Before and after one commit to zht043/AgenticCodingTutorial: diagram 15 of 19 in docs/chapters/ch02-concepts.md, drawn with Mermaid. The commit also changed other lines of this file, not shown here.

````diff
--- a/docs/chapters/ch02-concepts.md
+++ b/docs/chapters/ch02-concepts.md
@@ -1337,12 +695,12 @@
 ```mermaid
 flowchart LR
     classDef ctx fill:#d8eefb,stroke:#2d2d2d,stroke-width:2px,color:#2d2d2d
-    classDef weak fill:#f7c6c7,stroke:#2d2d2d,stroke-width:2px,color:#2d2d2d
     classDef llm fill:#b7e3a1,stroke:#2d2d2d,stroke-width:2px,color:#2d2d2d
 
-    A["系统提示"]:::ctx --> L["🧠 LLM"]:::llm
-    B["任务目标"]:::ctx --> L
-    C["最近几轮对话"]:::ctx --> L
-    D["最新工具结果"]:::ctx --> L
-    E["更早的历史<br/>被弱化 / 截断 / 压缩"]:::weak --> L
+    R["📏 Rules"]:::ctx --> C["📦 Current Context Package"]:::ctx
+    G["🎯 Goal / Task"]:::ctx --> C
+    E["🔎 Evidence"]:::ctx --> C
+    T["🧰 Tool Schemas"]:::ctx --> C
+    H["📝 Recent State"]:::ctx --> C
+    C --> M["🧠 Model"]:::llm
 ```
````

Exercise aim → Where does the string "color" appear in the records above? Show every line that holds it.

Completed task →
     classDef ctx fill:#d8eefb,stroke:#2d2d2d,stroke-width:2px,color:#2d2d2d
-    classDef weak fill:#f7c6c7,stroke:#2d2d2d,stroke-width:2px,color:#2d2d2d
     classDef llm fill:#b7e3a1,stroke:#2d2d2d,stroke-width:2px,color:#2d2d2d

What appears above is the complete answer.